LMU this Week

MISSION AND MINISTRY | Contemplation, meditation and introspection are valued pursuits at Loyola Marymount University. There is a twice-a-week group, led by Paul Humphreys, professor of music, to practice these spiritual explorations, and speakers on campus frequently explore these spiritual practices.

Renowned author and translator Bill Porter, who also publishes under the name Red Pine, shared his thoughts and experiences with faculty, students and the public during a three-event tour of LMU.

Porter visited campus on Wednesday, Oct.11, starting at the Center for Teaching Excellence, where faculty heard his thoughts about the intersections between Chinese wisdom texts and applications of contemplative pedagogy. Discussion turned at several points to methods of approaching translation not only across languages, but across hundreds and in some cases thousands of years.
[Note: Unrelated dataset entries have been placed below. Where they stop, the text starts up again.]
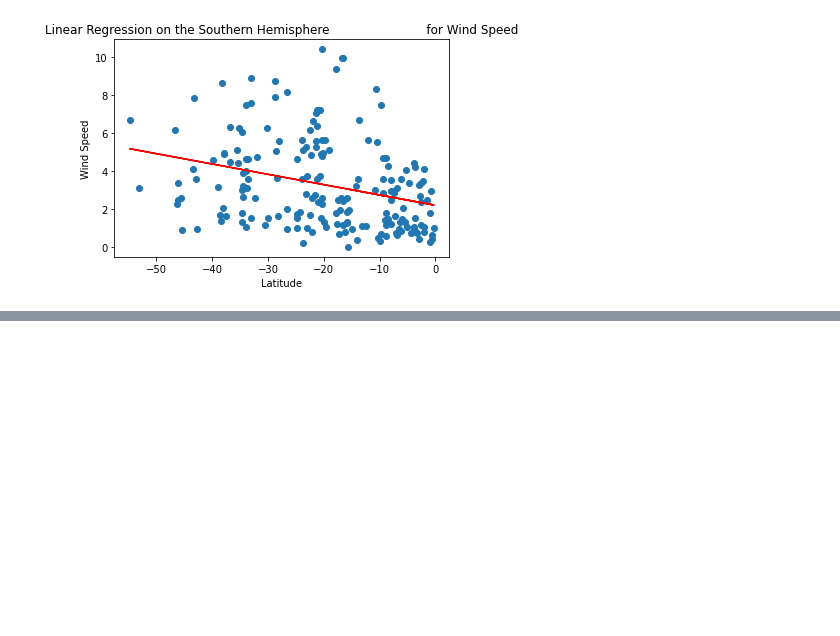
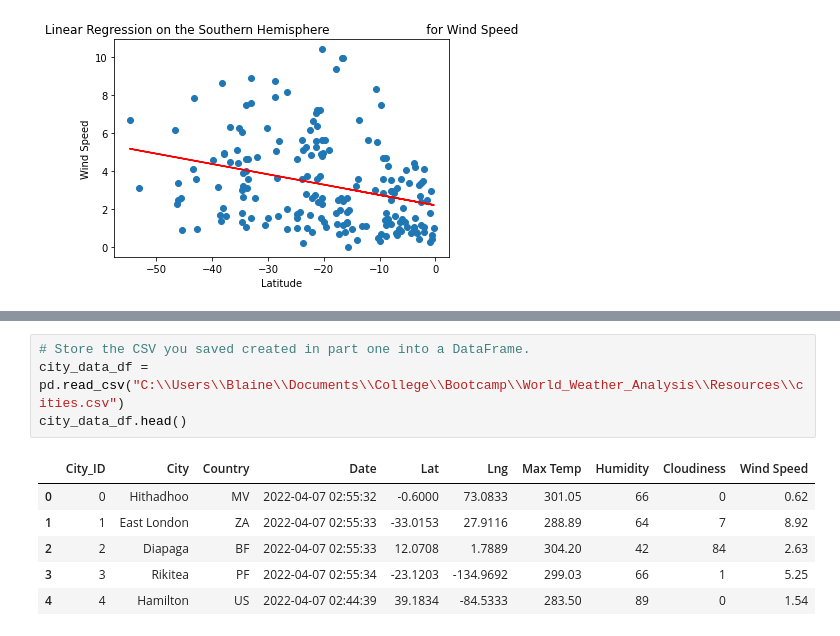
Before and after one commit to BMoreland20/World_Weather_Analysis, a Jupyter notebook: WeatherPy.ipynb, the cells around one changed output, grey strips where cells are left out. Cells and saved outputs as stored; diff of their text form; blank space fills up the shorter version.

```diff
--- a/WeatherPy.ipynb
+++ b/WeatherPy.ipynb
@@ -581,0 +608,11 @@ plot_linear_regression(x_values, y_values,
+# %%
+# Store the CSV you saved created in part one into a DataFrame.
+city_data_df = pd.read_csv("C:\\Users\\Blaine\\Documents\\College\\Bootcamp\\World_Weather_Analysis\\Resources\\cities.csv")
+city_data_df.head()
+# %% [output]
+|  | City_ID | City | Country | Date | Lat | Lng | Max Temp | Humidity | Cloudiness | Wind Speed |
+| 0 | 0 | Hithadhoo | MV | 2022-04-07 02:55:32 | -0.6000 | 73.0833 | 301.05 | 66 | 0 | 0.62 |
+| 1 | 1 | East London | ZA | 2022-04-07 02:55:33 | -33.0153 | 27.9116 | 288.89 | 64 | 7 | 8.92 |
+| 2 | 2 | Diapaga | BF | 2022-04-07 02:55:33 | 12.0708 | 1.7889 | 304.20 | 42 | 84 | 2.63 |
+| 3 | 3 | Rikitea | PF | 2022-04-07 02:55:34 | -23.1203 | -134.9692 | 299.03 | 66 | 1 | 5.25 |
+| 4 | 4 | Hamilton | US | 2022-04-07 02:44:39 | 39.1834 | -84.5333 | 283.50 | 89 | 0 | 1.54 |
```
Also changed, not shown: parts of 2 cells of this notebook.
Porter’s next stop was at Theological Studies for an afternoon conversation with graduate and undergraduate students focusing on the Daodejing, among the most ancient of Chinese wisdom texts.

He finished his day at the William H. Hannon Library for a public talk, “Road to Heaven: The Chinese Hermit Tradition.” Drawing on published accounts of his extensive travel in the mountains of central China, Porter spoke to the ways of solitary contemplatives whose cultivation of virtue is a millennia-old tradition. The talk was preceded by a performance of traditional Chinese music by the Silk and Bamboo Project, directed Charlotte D’Evelyn, assistant professor of Asian and Pacific Studies.

The events were made possible by a consortium of support from LMU’s Asian and Pacific Studies, English, Music, and Theological Studies departments, as well as the Marymount Institute, University Core Curriculum Office, and Yoga Studies Program.

Paul Humphreys

Professor Paul Humphreys, left, leads a meditation group that meets twice a week on campus.

On the subject of contemplation, since 2006 a group of LMU faculty, staff and administrators have gathered in the early morning twice a week in the Marymount Center for Prayer and Peace to practice Zen meditation. If you are interested in exploring this practice, you can arrange for instruction in sitting and walking meditation in advance of your first session by contacting Paul Humphreys at phumphreys@lmu.edu. You can also read his recent reflection on the connections between Zen and Ignatian spirituality that appeared in Conversations magazine in 2015.

Share this post

Tags: